### Exercise directions
In your copy of the data, include no pictures and alter nothing else.

== Information given ==

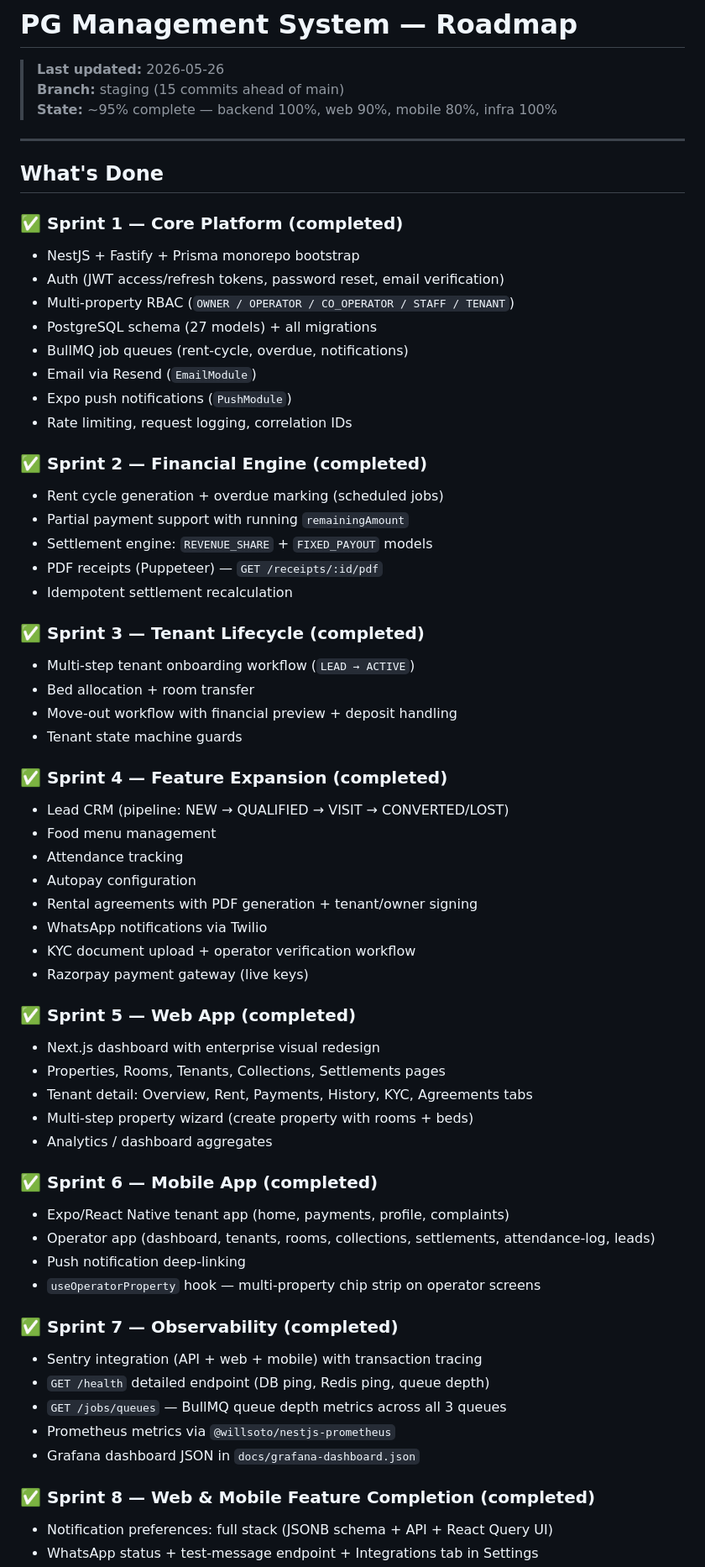
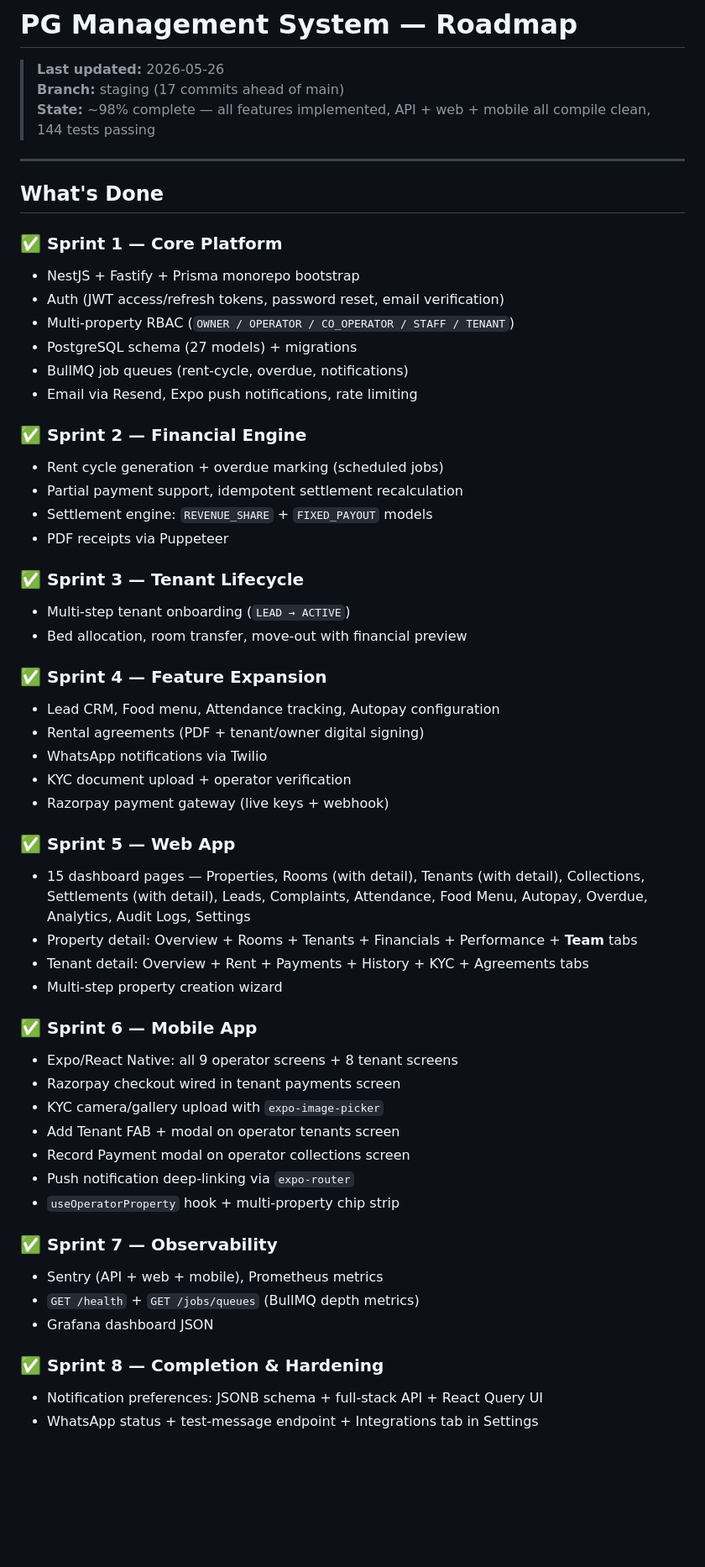
Before and after one commit to rautsagar1625/PG-Management-System-, a Markdown page: docs/ROADMAP.md, the part around one of its changes. Shown at 84% size. Rendered like a GitHub page; blank space fills up the shorter version.

```diff
--- a/docs/ROADMAP.md
+++ b/docs/ROADMAP.md
@@ -1,66 +1,58 @@
 # PG Management System — Roadmap
 
 > **Last updated:** 2026-05-26
-> **Branch:** staging (15 commits ahead of main)
-> **State:** ~95% complete — backend 100%, web 90%, mobile 80%, infra 100%
+> **Branch:** staging (17 commits ahead of main)
+> **State:** ~98% complete — all features implemented, API + web + mobile all compile clean, 144 tests passing
 
 ---
 
 ## What's Done
 
-### ✅ Sprint 1 — Core Platform (completed)
+### ✅ Sprint 1 — Core Platform
 - NestJS + Fastify + Prisma monorepo bootstrap
 - Auth (JWT access/refresh tokens, password reset, email verification)
 - Multi-property RBAC (`OWNER / OPERATOR / CO_OPERATOR / STAFF / TENANT`)
-- PostgreSQL schema (27 models) + all migrations
+- PostgreSQL schema (27 models) + migrations
 - BullMQ job queues (rent-cycle, overdue, notifications)
-- Email via Resend (`EmailModule`)
-- Expo push notifications (`PushModule`)
-- Rate limiting, request logging, correlation IDs
+- Email via Resend, Expo push notifications, rate limiting
 
-### ✅ Sprint 2 — Financial Engine (completed)
+### ✅ Sprint 2 — Financial Engine
 - Rent cycle generation + overdue marking (scheduled jobs)
-- Partial payment support with running `remainingAmount`
+- Partial payment support, idempotent settlement recalculation
 - Settlement engine: `REVENUE_SHARE` + `FIXED_PAYOUT` models
-- PDF receipts (Puppeteer) — `GET /receipts/:id/pdf`
-- Idempotent settlement recalculation
+- PDF receipts via Puppeteer
 
-### ✅ Sprint 3 — Tenant Lifecycle (completed)
-- Multi-step tenant onboarding workflow (`LEAD → ACTIVE`)
-- Bed allocation + room transfer
-- Move-out workflow with financial preview + deposit handling
-- Tenant state machine guards
+### ✅ Sprint 3 — Tenant Lifecycle
+- Multi-step tenant onboarding (`LEAD → ACTIVE`)
+- Bed allocation, room transfer, move-out with financial preview
 
-### ✅ Sprint 4 — Feature Expansion (completed)
-- Lead CRM (pipeline: NEW → QUALIFIED → VISIT → CONVERTED/LOST)
-- Food menu management
-- Attendance tracking
-- Autopay configuration
-- Rental agreements with PDF generation + tenant/owner signing
+### ✅ Sprint 4 — Feature Expansion
+- Lead CRM, Food menu, Attendance tracking, Autopay configuration
+- Rental agreements (PDF + tenant/owner digital signing)
 - WhatsApp notifications via Twilio
-- KYC document upload + operator verification workflow
-- Razorpay payment gateway (live keys)
+- KYC document upload + operator verification
+- Razorpay payment gateway (live keys + webhook)
 
-### ✅ Sprint 5 — Web App (completed)
-- Next.js dashboard with enterprise visual redesign
-- Properties, Rooms, Tenants, Collections, Settlements pages
-- Tenant detail: Overview, Rent, Payments, History, KYC, Agreements tabs
-- Multi-step property wizard (create property with rooms + beds)
-- Analytics / dashboard aggregates
+### ✅ Sprint 5 — Web App
+- 15 dashboard pages — Properties, Rooms (with detail), Tenants (with detail), Collections, Settlements (with detail), Leads, Complaints, Attendance, Food Menu, Autopay, Overdue, Analytics, Audit Logs, Settings
+- Property detail: Overview + Rooms + Tenants + Financials + Performance + **Team** tabs
+- Tenant detail: Overview + Rent + Payments + History + KYC + Agreements tabs
+- Multi-step property creation wizard
 
-### ✅ Sprint 6 — Mobile App (completed)
-- Expo/React Native tenant app (home, payments, profile, complaints)
-- Operator app (dashboard, tenants, rooms, collections, settlements, attendance-log, leads)
-- Push notification deep-linking
-- `useOperatorProperty` hook — multi-property chip strip on operator screens
+### ✅ Sprint 6 — Mobile App
+- Expo/React Native: all 9 operator screens + 8 tenant screens
+- Razorpay checkout wired in tenant payments screen
+- KYC camera/gallery upload with `expo-image-picker`
+- Add Tenant FAB + modal on operator tenants screen
+- Record Payment modal on operator collections screen
+- Push notification deep-linking via `expo-router`
+- `useOperatorProperty` hook + multi-property chip strip
 
-### ✅ Sprint 7 — Observability (completed)
-- Sentry integration (API + web + mobile) with transaction tracing
-- `GET /health` detailed endpoint (DB ping, Redis ping, queue depth)
-- `GET /jobs/queues` — BullMQ queue depth metrics across all 3 queues
-- Prometheus metrics via `@willsoto/nestjs-prometheus`
-- Grafana dashboard JSON in `docs/grafana-dashboard.json`
+### ✅ Sprint 7 — Observability
+- Sentry (API + web + mobile), Prometheus metrics
+- `GET /health` + `GET /jobs/queues` (BullMQ depth metrics)
+- Grafana dashboard JSON
 
-### ✅ Sprint 8 — Web & Mobile Feature Completion (completed)
-- Notification preferences: full stack (JSONB schema + API + React Query UI)
+### ✅ Sprint 8 — Completion & Hardening
+- Notification preferences: JSONB schema + full-stack API + React Query UI
 - WhatsApp status + test-message endpoint + Integrations tab in Settings
```
Also changed, not shown: other parts of docs/ROADMAP.md (+29 -112 lines).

===

### Answer section
Before and after one commit to rautsagar1625/PG-Management-System-, a Markdown page: docs/ROADMAP.md, the part around one of its changes. Shown at 84% size. Rendered like a GitHub page; blank space fills up the shorter version.

```diff
--- a/docs/ROADMAP.md
+++ b/docs/ROADMAP.md
@@ -1,66 +1,58 @@
 # PG Management System — Roadmap
 
 > **Last updated:** 2026-05-26
-> **Branch:** staging (15 commits ahead of main)
-> **State:** ~95% complete — backend 100%, web 90%, mobile 80%, infra 100%
+> **Branch:** staging (17 commits ahead of main)
+> **State:** ~98% complete — all features implemented, API + web + mobile all compile clean, 144 tests passing
 
 ---
 
 ## What's Done
 
-### ✅ Sprint 1 — Core Platform (completed)
+### ✅ Sprint 1 — Core Platform
 - NestJS + Fastify + Prisma monorepo bootstrap
 - Auth (JWT access/refresh tokens, password reset, email verification)
 - Multi-property RBAC (`OWNER / OPERATOR / CO_OPERATOR / STAFF / TENANT`)
-- PostgreSQL schema (27 models) + all migrations
+- PostgreSQL schema (27 models) + migrations
 - BullMQ job queues (rent-cycle, overdue, notifications)
-- Email via Resend (`EmailModule`)
-- Expo push notifications (`PushModule`)
-- Rate limiting, request logging, correlation IDs
+- Email via Resend, Expo push notifications, rate limiting
 
-### ✅ Sprint 2 — Financial Engine (completed)
+### ✅ Sprint 2 — Financial Engine
 - Rent cycle generation + overdue marking (scheduled jobs)
-- Partial payment support with running `remainingAmount`
+- Partial payment support, idempotent settlement recalculation
 - Settlement engine: `REVENUE_SHARE` + `FIXED_PAYOUT` models
-- PDF receipts (Puppeteer) — `GET /receipts/:id/pdf`
-- Idempotent settlement recalculation
+- PDF receipts via Puppeteer
 
-### ✅ Sprint 3 — Tenant Lifecycle (completed)
-- Multi-step tenant onboarding workflow (`LEAD → ACTIVE`)
-- Bed allocation + room transfer
-- Move-out workflow with financial preview + deposit handling
-- Tenant state machine guards
+### ✅ Sprint 3 — Tenant Lifecycle
+- Multi-step tenant onboarding (`LEAD → ACTIVE`)
+- Bed allocation, room transfer, move-out with financial preview
 
-### ✅ Sprint 4 — Feature Expansion (completed)
-- Lead CRM (pipeline: NEW → QUALIFIED → VISIT → CONVERTED/LOST)
-- Food menu management
-- Attendance tracking
-- Autopay configuration
-- Rental agreements with PDF generation + tenant/owner signing
+### ✅ Sprint 4 — Feature Expansion
+- Lead CRM, Food menu, Attendance tracking, Autopay configuration
+- Rental agreements (PDF + tenant/owner digital signing)
 - WhatsApp notifications via Twilio
-- KYC document upload + operator verification workflow
-- Razorpay payment gateway (live keys)
+- KYC document upload + operator verification
+- Razorpay payment gateway (live keys + webhook)
 
-### ✅ Sprint 5 — Web App (completed)
-- Next.js dashboard with enterprise visual redesign
-- Properties, Rooms, Tenants, Collections, Settlements pages
-- Tenant detail: Overview, Rent, Payments, History, KYC, Agreements tabs
-- Multi-step property wizard (create property with rooms + beds)
-- Analytics / dashboard aggregates
+### ✅ Sprint 5 — Web App
+- 15 dashboard pages — Properties, Rooms (with detail), Tenants (with detail), Collections, Settlements (with detail), Leads, Complaints, Attendance, Food Menu, Autopay, Overdue, Analytics, Audit Logs, Settings
+- Property detail: Overview + Rooms + Tenants + Financials + Performance + **Team** tabs
+- Tenant detail: Overview + Rent + Payments + History + KYC + Agreements tabs
+- Multi-step property creation wizard
 
-### ✅ Sprint 6 — Mobile App (completed)
-- Expo/React Native tenant app (home, payments, profile, complaints)
-- Operator app (dashboard, tenants, rooms, collections, settlements, attendance-log, leads)
-- Push notification deep-linking
-- `useOperatorProperty` hook — multi-property chip strip on operator screens
+### ✅ Sprint 6 — Mobile App
+- Expo/React Native: all 9 operator screens + 8 tenant screens
+- Razorpay checkout wired in tenant payments screen
+- KYC camera/gallery upload with `expo-image-picker`
+- Add Tenant FAB + modal on operator tenants screen
+- Record Payment modal on operator collections screen
+- Push notification deep-linking via `expo-router`
+- `useOperatorProperty` hook + multi-property chip strip
 
-### ✅ Sprint 7 — Observability (completed)
-- Sentry integration (API + web + mobile) with transaction tracing
-- `GET /health` detailed endpoint (DB ping, Redis ping, queue depth)
-- `GET /jobs/queues` — BullMQ queue depth metrics across all 3 queues
-- Prometheus metrics via `@willsoto/nestjs-prometheus`
-- Grafana dashboard JSON in `docs/grafana-dashboard.json`
+### ✅ Sprint 7 — Observability
+- Sentry (API + web + mobile), Prometheus metrics
+- `GET /health` + `GET /jobs/queues` (BullMQ depth metrics)
+- Grafana dashboard JSON
 
-### ✅ Sprint 8 — Web & Mobile Feature Completion (completed)
-- Notification preferences: full stack (JSONB schema + API + React Query UI)
+### ✅ Sprint 8 — Completion & Hardening
+- Notification preferences: JSONB schema + full-stack API + React Query UI
 - WhatsApp status + test-message endpoint + Integrations tab in Settings
```
Also changed, not shown: other parts of docs/ROADMAP.md (+29 -112 lines).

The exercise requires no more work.